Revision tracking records
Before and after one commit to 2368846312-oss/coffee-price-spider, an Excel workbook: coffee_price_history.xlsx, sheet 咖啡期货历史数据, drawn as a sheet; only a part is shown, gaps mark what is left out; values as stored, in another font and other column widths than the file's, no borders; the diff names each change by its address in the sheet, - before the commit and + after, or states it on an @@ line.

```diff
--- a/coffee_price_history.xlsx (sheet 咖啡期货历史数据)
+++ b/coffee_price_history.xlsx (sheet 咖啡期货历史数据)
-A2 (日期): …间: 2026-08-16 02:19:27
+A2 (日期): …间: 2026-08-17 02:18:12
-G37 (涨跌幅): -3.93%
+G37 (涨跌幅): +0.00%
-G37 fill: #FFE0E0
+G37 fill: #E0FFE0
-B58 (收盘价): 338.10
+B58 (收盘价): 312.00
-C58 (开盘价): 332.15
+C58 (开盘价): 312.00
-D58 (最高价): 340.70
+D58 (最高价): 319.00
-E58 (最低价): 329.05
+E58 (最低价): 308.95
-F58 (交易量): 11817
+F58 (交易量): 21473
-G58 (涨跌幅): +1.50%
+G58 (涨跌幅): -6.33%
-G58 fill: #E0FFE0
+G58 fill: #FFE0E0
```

Assigned task
Line by line, set the records above down again exactly.

Written answer
Before and after one commit to 2368846312-oss/coffee-price-spider, an Excel workbook: coffee_price_history.xlsx, sheet 咖啡期货历史数据, drawn as a sheet; only a part is shown, gaps mark what is left out; values as stored, in another font and other column widths than the file's, no borders; the diff names each change by its address in the sheet, - before the commit and + after, or states it on an @@ line.

```diff
--- a/coffee_price_history.xlsx (sheet 咖啡期货历史数据)
+++ b/coffee_price_history.xlsx (sheet 咖啡期货历史数据)
-A2 (日期): …间: 2026-08-16 02:19:27
+A2 (日期): …间: 2026-08-17 02:18:12
-G37 (涨跌幅): -3.93%
+G37 (涨跌幅): +0.00%
-G37 fill: #FFE0E0
+G37 fill: #E0FFE0
-B58 (收盘价): 338.10
+B58 (收盘价): 312.00
-C58 (开盘价): 332.15
+C58 (开盘价): 312.00
-D58 (最高价): 340.70
+D58 (最高价): 319.00
-E58 (最低价): 329.05
+E58 (最低价): 308.95
-F58 (交易量): 11817
+F58 (交易量): 21473
-G58 (涨跌幅): +1.50%
+G58 (涨跌幅): -6.33%
-G58 fill: #E0FFE0
+G58 fill: #FFE0E0
```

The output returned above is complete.